▶ [Problem details]
Print all the data, keeping every line exactly as it is.

Version comparison data:

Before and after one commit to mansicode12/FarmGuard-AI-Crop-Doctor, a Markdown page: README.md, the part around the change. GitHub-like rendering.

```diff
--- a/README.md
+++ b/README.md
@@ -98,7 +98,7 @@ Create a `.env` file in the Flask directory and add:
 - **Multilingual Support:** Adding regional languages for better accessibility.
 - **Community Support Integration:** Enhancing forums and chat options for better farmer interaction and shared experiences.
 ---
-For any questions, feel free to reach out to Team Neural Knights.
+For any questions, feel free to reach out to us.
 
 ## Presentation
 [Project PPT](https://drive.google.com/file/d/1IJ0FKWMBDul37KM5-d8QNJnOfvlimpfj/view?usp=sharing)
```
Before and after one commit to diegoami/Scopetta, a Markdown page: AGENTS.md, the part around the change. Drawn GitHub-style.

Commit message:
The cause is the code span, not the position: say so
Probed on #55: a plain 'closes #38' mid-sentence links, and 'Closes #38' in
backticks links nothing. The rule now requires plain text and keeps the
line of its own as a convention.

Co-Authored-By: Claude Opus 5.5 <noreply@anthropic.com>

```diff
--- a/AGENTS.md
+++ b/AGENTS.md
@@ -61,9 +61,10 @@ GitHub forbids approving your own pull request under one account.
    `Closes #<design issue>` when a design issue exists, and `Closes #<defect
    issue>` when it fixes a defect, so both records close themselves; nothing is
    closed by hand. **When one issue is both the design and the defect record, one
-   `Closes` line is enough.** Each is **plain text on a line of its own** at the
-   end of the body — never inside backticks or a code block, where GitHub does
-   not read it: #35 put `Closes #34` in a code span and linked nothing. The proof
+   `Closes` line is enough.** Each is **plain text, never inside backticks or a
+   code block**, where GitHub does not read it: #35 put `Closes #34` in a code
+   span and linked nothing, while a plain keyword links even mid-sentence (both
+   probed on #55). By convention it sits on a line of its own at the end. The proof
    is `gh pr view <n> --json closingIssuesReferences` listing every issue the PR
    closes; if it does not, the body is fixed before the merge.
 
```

▶ [Your response]
Before and after one commit to mansicode12/FarmGuard-AI-Crop-Doctor, a Markdown page: README.md, the part around the change. GitHub-like rendering.

```diff
--- a/README.md
+++ b/README.md
@@ -98,7 +98,7 @@ Create a `.env` file in the Flask directory and add:
 - **Multilingual Support:** Adding regional languages for better accessibility.
 - **Community Support Integration:** Enhancing forums and chat options for better farmer interaction and shared experiences.
 ---
-For any questions, feel free to reach out to Team Neural Knights.
+For any questions, feel free to reach out to us.
 
 ## Presentation
 [Project PPT](https://drive.google.com/file/d/1IJ0FKWMBDul37KM5-d8QNJnOfvlimpfj/view?usp=sharing)
```
Before and after one commit to diegoami/Scopetta, a Markdown page: AGENTS.md, the part around the change. Drawn GitHub-style.

Commit message:
The cause is the code span, not the position: say so
Probed on #55: a plain 'closes #38' mid-sentence links, and 'Closes #38' in
backticks links nothing. The rule now requires plain text and keeps the
line of its own as a convention.

Co-Authored-By: Claude Opus 5.5 <noreply@anthropic.com>

```diff
--- a/AGENTS.md
+++ b/AGENTS.md
@@ -61,9 +61,10 @@ GitHub forbids approving your own pull request under one account.
    `Closes #<design issue>` when a design issue exists, and `Closes #<defect
    issue>` when it fixes a defect, so both records close themselves; nothing is
    closed by hand. **When one issue is both the design and the defect record, one
-   `Closes` line is enough.** Each is **plain text on a line of its own** at the
-   end of the body — never inside backticks or a code block, where GitHub does
-   not read it: #35 put `Closes #34` in a code span and linked nothing. The proof
+   `Closes` line is enough.** Each is **plain text, never inside backticks or a
+   code block**, where GitHub does not read it: #35 put `Closes #34` in a code
+   span and linked nothing, while a plain keyword links even mid-sentence (both
+   probed on #55). By convention it sits on a line of its own at the end. The proof
    is `gh pr view <n> --json closingIssuesReferences` listing every issue the PR
    closes; if it does not, the body is fixed before the merge.
 
```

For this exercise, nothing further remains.